[Shanghai, China, September 26, 2016] Computer vision is a key component of the cognitive computing that will enable future communications networks, robotics and much more, but it will take significant new investment in R&D to meet the challenges of taking machine learning to the next step, according to Professor Liu Jianzhuang of the Huawei Shannon Cognitive Computing Laboratory.
In a keynote speech at the 2016 Symposium on Research and Application in Computer Vision (RACV2016), held at ShanghaiTech University, Prof. Liu spoke on Cognitive Computing – Challenges in the Industrial Application of Computer Vision to give an overview of the latest research in computer vision. Liu noted that great progress has been made with computer vision technologies based on deep learning, but he emphasized there is still a long way to go before deployment as a mature industrial technology.

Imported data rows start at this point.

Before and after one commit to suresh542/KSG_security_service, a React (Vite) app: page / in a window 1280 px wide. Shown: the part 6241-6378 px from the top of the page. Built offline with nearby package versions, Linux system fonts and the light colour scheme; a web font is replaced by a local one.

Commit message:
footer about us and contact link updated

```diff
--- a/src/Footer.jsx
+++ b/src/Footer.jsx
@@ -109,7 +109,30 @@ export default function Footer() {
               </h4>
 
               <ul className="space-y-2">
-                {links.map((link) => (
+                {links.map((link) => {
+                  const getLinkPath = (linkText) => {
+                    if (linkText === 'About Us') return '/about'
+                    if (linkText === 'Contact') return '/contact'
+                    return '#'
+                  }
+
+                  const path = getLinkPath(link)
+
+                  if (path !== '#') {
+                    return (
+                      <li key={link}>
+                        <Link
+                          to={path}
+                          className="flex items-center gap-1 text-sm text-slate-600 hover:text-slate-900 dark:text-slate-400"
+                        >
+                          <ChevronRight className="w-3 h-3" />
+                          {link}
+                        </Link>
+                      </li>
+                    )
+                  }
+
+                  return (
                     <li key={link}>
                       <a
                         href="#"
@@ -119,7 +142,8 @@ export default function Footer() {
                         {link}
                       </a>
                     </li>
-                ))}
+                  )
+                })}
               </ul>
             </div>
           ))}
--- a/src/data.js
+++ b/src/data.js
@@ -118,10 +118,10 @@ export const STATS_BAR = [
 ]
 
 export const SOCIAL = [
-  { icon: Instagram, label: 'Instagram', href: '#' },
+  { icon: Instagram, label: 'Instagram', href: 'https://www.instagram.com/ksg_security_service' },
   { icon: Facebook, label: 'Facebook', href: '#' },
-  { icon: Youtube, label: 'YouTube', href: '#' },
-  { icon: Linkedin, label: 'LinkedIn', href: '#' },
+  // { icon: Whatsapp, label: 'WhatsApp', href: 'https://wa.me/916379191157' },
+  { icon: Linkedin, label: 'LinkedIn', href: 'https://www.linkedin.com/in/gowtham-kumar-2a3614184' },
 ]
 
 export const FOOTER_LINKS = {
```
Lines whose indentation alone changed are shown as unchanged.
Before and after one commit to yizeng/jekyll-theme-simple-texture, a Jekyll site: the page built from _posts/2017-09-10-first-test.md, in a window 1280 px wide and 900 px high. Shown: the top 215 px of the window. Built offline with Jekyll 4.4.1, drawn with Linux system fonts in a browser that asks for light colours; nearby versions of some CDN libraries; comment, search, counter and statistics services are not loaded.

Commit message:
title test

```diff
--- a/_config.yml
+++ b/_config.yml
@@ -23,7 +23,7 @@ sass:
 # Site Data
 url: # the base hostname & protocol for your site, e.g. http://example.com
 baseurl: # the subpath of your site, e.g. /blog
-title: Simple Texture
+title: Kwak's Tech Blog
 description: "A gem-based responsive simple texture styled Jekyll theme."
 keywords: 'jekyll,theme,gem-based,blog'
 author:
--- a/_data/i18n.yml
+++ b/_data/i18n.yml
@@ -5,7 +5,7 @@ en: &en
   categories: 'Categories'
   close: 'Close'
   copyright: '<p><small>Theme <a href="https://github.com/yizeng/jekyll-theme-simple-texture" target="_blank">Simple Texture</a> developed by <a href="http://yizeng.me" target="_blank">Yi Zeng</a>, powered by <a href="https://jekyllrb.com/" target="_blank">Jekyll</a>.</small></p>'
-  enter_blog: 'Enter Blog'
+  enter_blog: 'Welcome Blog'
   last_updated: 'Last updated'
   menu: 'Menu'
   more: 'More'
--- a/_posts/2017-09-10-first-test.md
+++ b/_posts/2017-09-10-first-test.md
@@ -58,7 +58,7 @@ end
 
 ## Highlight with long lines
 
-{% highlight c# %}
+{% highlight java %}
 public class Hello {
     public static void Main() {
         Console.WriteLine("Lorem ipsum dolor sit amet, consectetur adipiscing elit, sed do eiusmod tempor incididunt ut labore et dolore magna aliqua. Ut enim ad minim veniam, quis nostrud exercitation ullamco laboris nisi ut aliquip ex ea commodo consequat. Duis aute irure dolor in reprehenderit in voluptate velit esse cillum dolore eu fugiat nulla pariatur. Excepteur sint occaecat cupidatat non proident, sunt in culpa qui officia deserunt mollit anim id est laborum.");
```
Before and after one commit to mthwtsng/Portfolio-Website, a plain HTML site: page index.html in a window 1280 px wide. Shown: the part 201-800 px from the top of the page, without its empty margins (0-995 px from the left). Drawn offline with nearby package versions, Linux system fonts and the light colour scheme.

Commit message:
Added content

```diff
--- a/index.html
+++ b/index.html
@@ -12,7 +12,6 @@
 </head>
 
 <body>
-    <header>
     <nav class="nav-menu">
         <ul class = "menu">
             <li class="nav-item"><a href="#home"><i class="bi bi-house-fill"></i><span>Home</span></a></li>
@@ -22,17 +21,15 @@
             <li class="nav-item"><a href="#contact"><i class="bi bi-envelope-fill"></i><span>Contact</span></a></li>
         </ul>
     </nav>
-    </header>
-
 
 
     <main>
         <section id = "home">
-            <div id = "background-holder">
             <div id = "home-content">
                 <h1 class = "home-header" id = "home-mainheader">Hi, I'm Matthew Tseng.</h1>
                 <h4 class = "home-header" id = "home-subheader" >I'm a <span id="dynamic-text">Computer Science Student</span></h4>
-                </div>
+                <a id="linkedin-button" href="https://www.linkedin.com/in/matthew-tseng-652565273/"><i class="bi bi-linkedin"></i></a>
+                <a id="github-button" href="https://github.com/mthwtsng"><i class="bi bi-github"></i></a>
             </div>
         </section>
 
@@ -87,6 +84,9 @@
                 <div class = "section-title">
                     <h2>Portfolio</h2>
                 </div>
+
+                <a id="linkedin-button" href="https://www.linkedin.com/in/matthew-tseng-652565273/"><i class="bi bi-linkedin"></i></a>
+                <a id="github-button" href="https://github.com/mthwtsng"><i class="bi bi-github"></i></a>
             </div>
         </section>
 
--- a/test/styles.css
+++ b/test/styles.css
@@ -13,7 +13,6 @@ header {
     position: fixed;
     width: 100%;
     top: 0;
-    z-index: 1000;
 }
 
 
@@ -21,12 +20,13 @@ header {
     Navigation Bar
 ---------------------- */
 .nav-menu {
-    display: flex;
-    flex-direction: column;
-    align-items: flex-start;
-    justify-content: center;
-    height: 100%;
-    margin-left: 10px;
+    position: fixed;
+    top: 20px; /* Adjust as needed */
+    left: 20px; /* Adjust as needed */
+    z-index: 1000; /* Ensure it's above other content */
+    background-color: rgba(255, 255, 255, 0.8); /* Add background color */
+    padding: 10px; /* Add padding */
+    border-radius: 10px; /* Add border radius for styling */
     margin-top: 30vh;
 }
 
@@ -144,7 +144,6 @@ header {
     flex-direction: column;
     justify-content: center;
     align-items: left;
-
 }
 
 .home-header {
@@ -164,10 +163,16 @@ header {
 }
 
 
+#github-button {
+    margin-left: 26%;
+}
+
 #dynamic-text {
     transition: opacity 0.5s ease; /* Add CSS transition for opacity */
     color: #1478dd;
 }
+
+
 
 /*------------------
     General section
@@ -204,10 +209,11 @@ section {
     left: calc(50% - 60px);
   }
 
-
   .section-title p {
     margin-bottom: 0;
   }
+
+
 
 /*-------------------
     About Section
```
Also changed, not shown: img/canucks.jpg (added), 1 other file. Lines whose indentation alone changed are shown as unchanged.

“We need to invest more heavily in research on unsupervised learning, small sample learning, and biological cognition to significantly improve the reliability of machine intelligence,” Liu said.
Cognitive computing uses powerful algorithms to enable high-volume data analytics for perceiving people, things, events, and the environment, and supporting fast decision-making. It will be the key to future communications networks, data centers, smartphones, robotics, Internet of Vehicles (IoV), and other industries. Computer vision is one of the key technologies for cognitive computing. The goal is to simulate human vision, so that computers can perceive and complete tasks more efficiently and precisely. Computer vision is already in use in certain domains, and can greatly boost the competitiveness of some products.
Liu, who is chief researcher in computer vision at the Shannon Cognitive Computing Laboratory, said, “We are witnessing rapid development in computer vision applied to Internet image recognition using deep learning. Deep learning is now the area where researchers are focused, and an increasing number of industries are now aware of its importance. However, the mechanisms of deep neural networks still defy explanation, and the existence of adversarial images (slightly distorted images which computers cannot read) is a challenge to their deployment in real world applications.”
The difficulties in understanding and controlling deep neural networks means that computer vision cannot yet meet demands placed on it by industrial applications. A key future research direction will be machine learning with more stability than currently available technologies.
Huawei established the Shannon Cognitive Computing Laboratory in early 2016. The Laboratory is helping to develop an intelligent world by making cognitive computing technologies like computer vision more stable and application-ready, to speed their commercial use.